▸ **Activity**
The word "Transform" marks the lines to find; copy every such line from the data below.

[[ The data open ]]

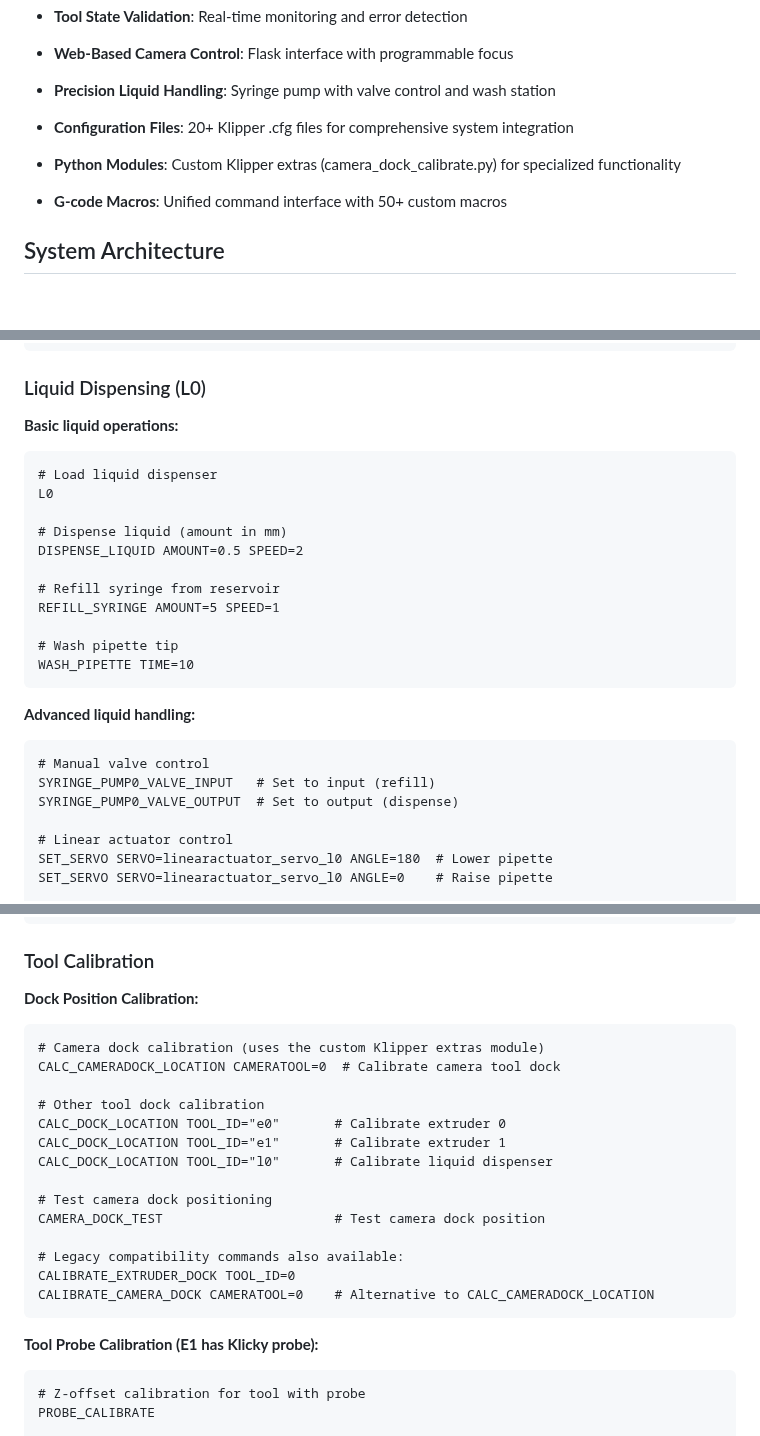
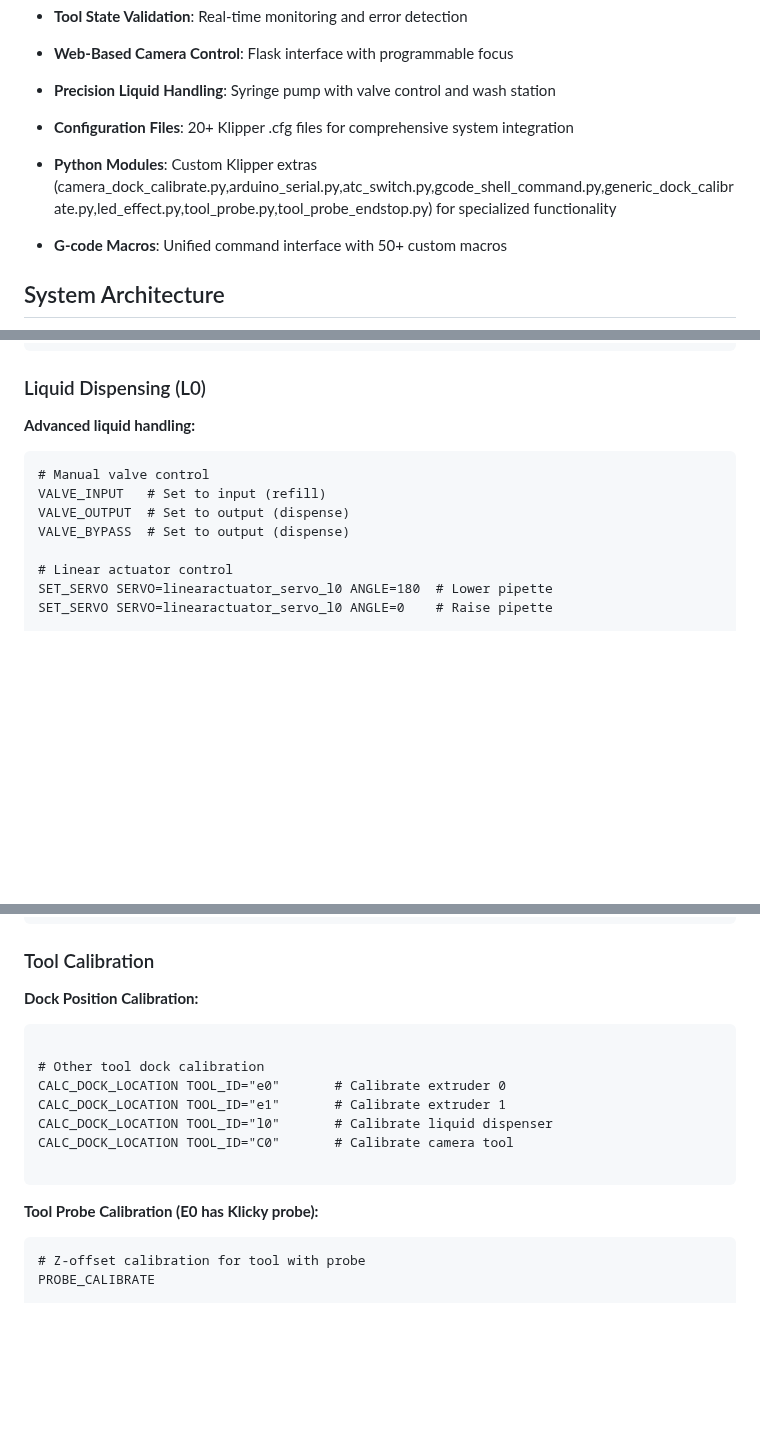
Before and after one commit to htsrjdrouse/rister-toolchanger, a Markdown page: README.md, 3 parts joined by grey strips. Rendered like a GitHub page; blank space fills up the shorter version.

Commit message:
Edited the README file to clean up some missstatements

````diff
--- a/README.md
+++ b/README.md
@@ -29,7 +29,7 @@ Each tool type uses optimized communication protocols and provides comprehensive
 - **Web-Based Camera Control**: Flask interface with programmable focus
 - **Precision Liquid Handling**: Syringe pump with valve control and wash station
 - **Configuration Files**: 20+ Klipper .cfg files for comprehensive system integration
-- **Python Modules**: Custom Klipper extras (camera_dock_calibrate.py) for specialized functionality
+- **Python Modules**: Custom Klipper extras (camera_dock_calibrate.py,arduino_serial.py,atc_switch.py,gcode_shell_command.py,generic_dock_calibrate.py,led_effect.py,tool_probe.py,tool_probe_endstop.py) for specialized functionality
 - **G-code Macros**: Unified command interface with 50+ custom macros
 
 ## System Architecture
@@ -414,26 +414,12 @@ M104 S200
 
 ### Liquid Dispensing (L0)
 
-**Basic liquid operations:**
-```gcode
-# Load liquid dispenser
-L0
-
-# Dispense liquid (amount in mm)
-DISPENSE_LIQUID AMOUNT=0.5 SPEED=2
-
-# Refill syringe from reservoir
-REFILL_SYRINGE AMOUNT=5 SPEED=1
-
-# Wash pipette tip
-WASH_PIPETTE TIME=10
-```
-
 **Advanced liquid handling:**
 ```gcode
 # Manual valve control
-SYRINGE_PUMP0_VALVE_INPUT   # Set to input (refill)
-SYRINGE_PUMP0_VALVE_OUTPUT  # Set to output (dispense)
+VALVE_INPUT   # Set to input (refill)
+VALVE_OUTPUT  # Set to output (dispense)
+VALVE_BYPASS  # Set to output (dispense)
 
 # Linear actuator control
 SET_SERVO SERVO=linearactuator_servo_l0 ANGLE=180  # Lower pipette
@@ -507,23 +497,16 @@ mosquitto_pub -h <KLIPPER_PI_IP> -t "dakash/camera/command" \
 
 **Dock Position Calibration:**
 ```gcode
-# Camera dock calibration (uses the custom Klipper extras module)
-CALC_CAMERADOCK_LOCATION CAMERATOOL=0  # Calibrate camera tool dock
 
 # Other tool dock calibration
 CALC_DOCK_LOCATION TOOL_ID="e0"       # Calibrate extruder 0
 CALC_DOCK_LOCATION TOOL_ID="e1"       # Calibrate extruder 1
 CALC_DOCK_LOCATION TOOL_ID="l0"       # Calibrate liquid dispenser
+CALC_DOCK_LOCATION TOOL_ID="C0"       # Calibrate camera tool
 
-# Test camera dock positioning
-CAMERA_DOCK_TEST                      # Test camera dock position
-
-# Legacy compatibility commands also available:
-CALIBRATE_EXTRUDER_DOCK TOOL_ID=0
-CALIBRATE_CAMERA_DOCK CAMERATOOL=0    # Alternative to CALC_CAMERADOCK_LOCATION
 ```
 
-**Tool Probe Calibration (E1 has Klicky probe):**
+**Tool Probe Calibration (E0 has Klicky probe):**
 ```gcode
 # Z-offset calibration for tool with probe
 PROBE_CALIBRATE
````
Also changed, not shown: other parts of README.md (+4 -0 lines).
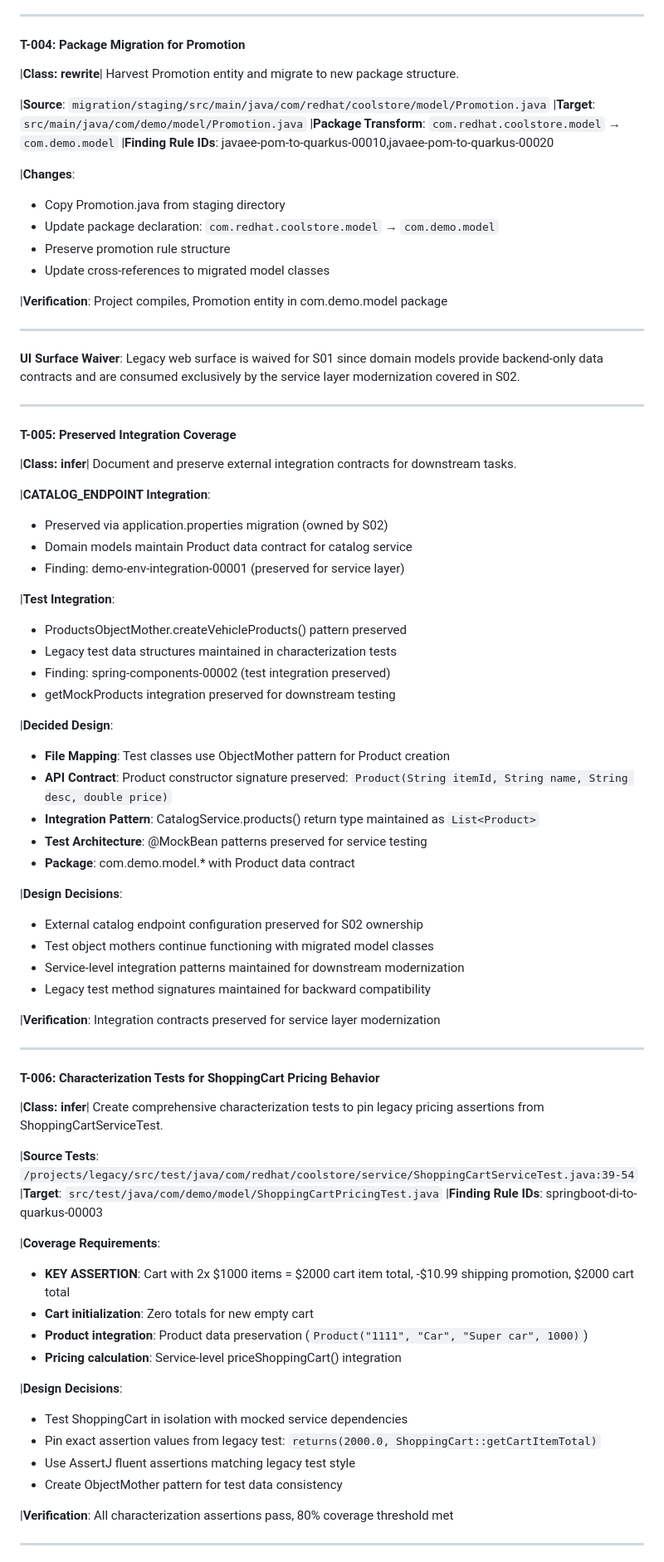
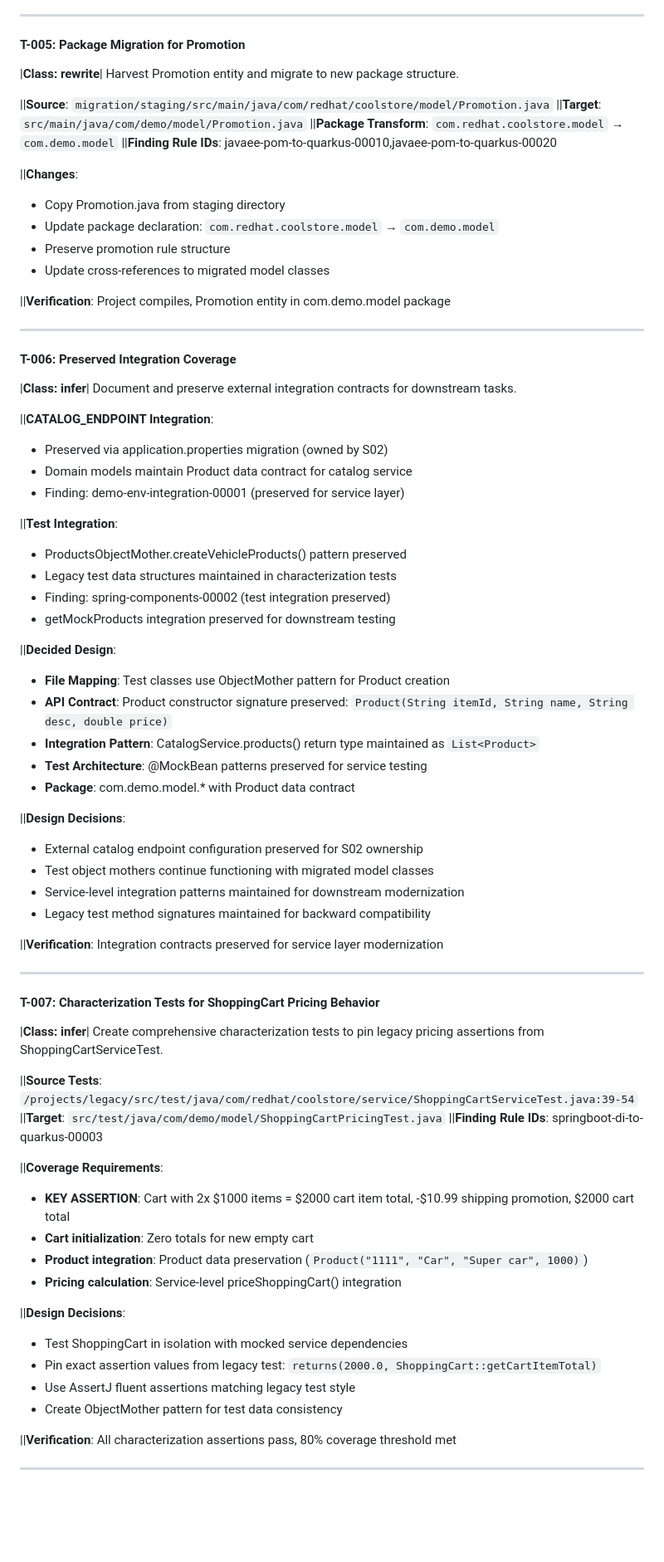
Before and after one commit to adnan-drina/coolstore-cart-round3, a Markdown page: specs/S01-domain-model-migration/tasks.md, the part around one of its changes. Shown at 83% size. Rendered like a GitHub page; blank space fills up the shorter version.

```diff
--- a/specs/S01-domain-model-migration/tasks.md
+++ b/specs/S01-domain-model-migration/tasks.md
@@ -61,82 +87,78 @@ Harvest ShoppingCartItem entity and migrate to new package structure.
 
 ---
 
-#### T-004: Package Migration for Promotion
+#### T-005: Package Migration for Promotion
 |**Class: rewrite**|
 Harvest Promotion entity and migrate to new package structure.
 
-|**Source**: `migration/staging/src/main/java/com/redhat/coolstore/model/Promotion.java`
-|**Target**: `src/main/java/com/demo/model/Promotion.java`
-|**Package Transform**: `com.redhat.coolstore.model` → `com.demo.model`
-|**Finding Rule IDs**: javaee-pom-to-quarkus-00010,javaee-pom-to-quarkus-00020
+||**Source**: `migration/staging/src/main/java/com/redhat/coolstore/model/Promotion.java`
+||**Target**: `src/main/java/com/demo/model/Promotion.java`
+||**Package Transform**: `com.redhat.coolstore.model` → `com.demo.model`
+||**Finding Rule IDs**: javaee-pom-to-quarkus-00010,javaee-pom-to-quarkus-00020
 
-|**Changes**:
+||**Changes**:
 - Copy Promotion.java from staging directory
 - Update package declaration: `com.redhat.coolstore.model` → `com.demo.model`
 - Preserve promotion rule structure
 - Update cross-references to migrated model classes
 
-|**Verification**: Project compiles, Promotion entity in com.demo.model package
+||**Verification**: Project compiles, Promotion entity in com.demo.model package
 
 ---
 
-**UI Surface Waiver**: Legacy web surface is waived for S01 since domain models provide backend-only data contracts and are consumed exclusively by the service layer modernization covered in S02.
-
----
-
-#### T-005: Preserved Integration Coverage
+#### T-006: Preserved Integration Coverage
 |**Class: infer**|
 Document and preserve external integration contracts for downstream tasks.
 
-|**CATALOG_ENDPOINT Integration**:
+||**CATALOG_ENDPOINT Integration**:
 - Preserved via application.properties migration (owned by S02)
 - Domain models maintain Product data contract for catalog service
 - Finding: demo-env-integration-00001 (preserved for service layer)
 
-|**Test Integration**:
+||**Test Integration**:
 - ProductsObjectMother.createVehicleProducts() pattern preserved
 - Legacy test data structures maintained in characterization tests
 - Finding: spring-components-00002 (test integration preserved)
 - getMockProducts integration preserved for downstream testing
 
-|**Decided Design**:
+||**Decided Design**:
 - **File Mapping**: Test classes use ObjectMother pattern for Product creation
 - **API Contract**: Product constructor signature preserved: `Product(String itemId, String name, String desc, double price)`
 - **Integration Pattern**: CatalogService.products() return type maintained as `List<Product>`
 - **Test Architecture**: @MockBean patterns preserved for service testing
 - **Package**: com.demo.model.* with Product data contract
 
-|**Design Decisions**:
+||**Design Decisions**:
 - External catalog endpoint configuration preserved for S02 ownership
 - Test object mothers continue functioning with migrated model classes
 - Service-level integration patterns maintained for downstream modernization
 - Legacy test method signatures maintained for backward compatibility
 
-|**Verification**: Integration contracts preserved for service layer modernization
+||**Verification**: Integration contracts preserved for service layer modernization
 
 ---
 
-#### T-006: Characterization Tests for ShoppingCart Pricing Behavior
+#### T-007: Characterization Tests for ShoppingCart Pricing Behavior
 |**Class: infer**|
 Create comprehensive characterization tests to pin legacy pricing assertions from ShoppingCartServiceTest.
 
-|**Source Tests**: `/projects/legacy/src/test/java/com/redhat/coolstore/service/ShoppingCartServiceTest.java:39-54`
-|**Target**: `src/test/java/com/demo/model/ShoppingCartPricingTest.java`
-|**Finding Rule IDs**: springboot-di-to-quarkus-00003
+||**Source Tests**: `/projects/legacy/src/test/java/com/redhat/coolstore/service/ShoppingCartServiceTest.java:39-54`
+||**Target**: `src/test/java/com/demo/model/ShoppingCartPricingTest.java`
+||**Finding Rule IDs**: springboot-di-to-quarkus-00003
 
-|**Coverage Requirements**:
+||**Coverage Requirements**:
 - **KEY ASSERTION**: Cart with 2x $1000 items = $2000 cart item total, -$10.99 shipping promotion, $2000 cart total
 - **Cart initialization**: Zero totals for new empty cart
 - **Product integration**: Product data preservation (`Product("1111", "Car", "Super car", 1000)`)
 - **Pricing calculation**: Service-level priceShoppingCart() integration
 
-|**Design Decisions**:
+||**Design Decisions**:
 - Test ShoppingCart in isolation with mocked service dependencies
 - Pin exact assertion values from legacy test: `returns(2000.0, ShoppingCart::getCartItemTotal)`
 - Use AssertJ fluent assertions matching legacy test style
 - Create ObjectMother pattern for test data consistency
 
-|**Verification**: All characterization assertions pass, 80% coverage threshold met
+||**Verification**: All characterization assertions pass, 80% coverage threshold met
 
 ---
 
```
Also changed, not shown: other parts of specs/S01-domain-model-migration/tasks.md (+72 -46 lines), specs/S01-domain-model-migration/plan.md (+1 -1 lines), specs/S01-domain-model-migration/spec.md (+1 -1 lines).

[[ The data closed ]]

▸ **Written response**
-|**Package Transform**: `com.redhat.coolstore.model` → `com.demo.model`
+||**Package Transform**: `com.redhat.coolstore.model` → `com.demo.model`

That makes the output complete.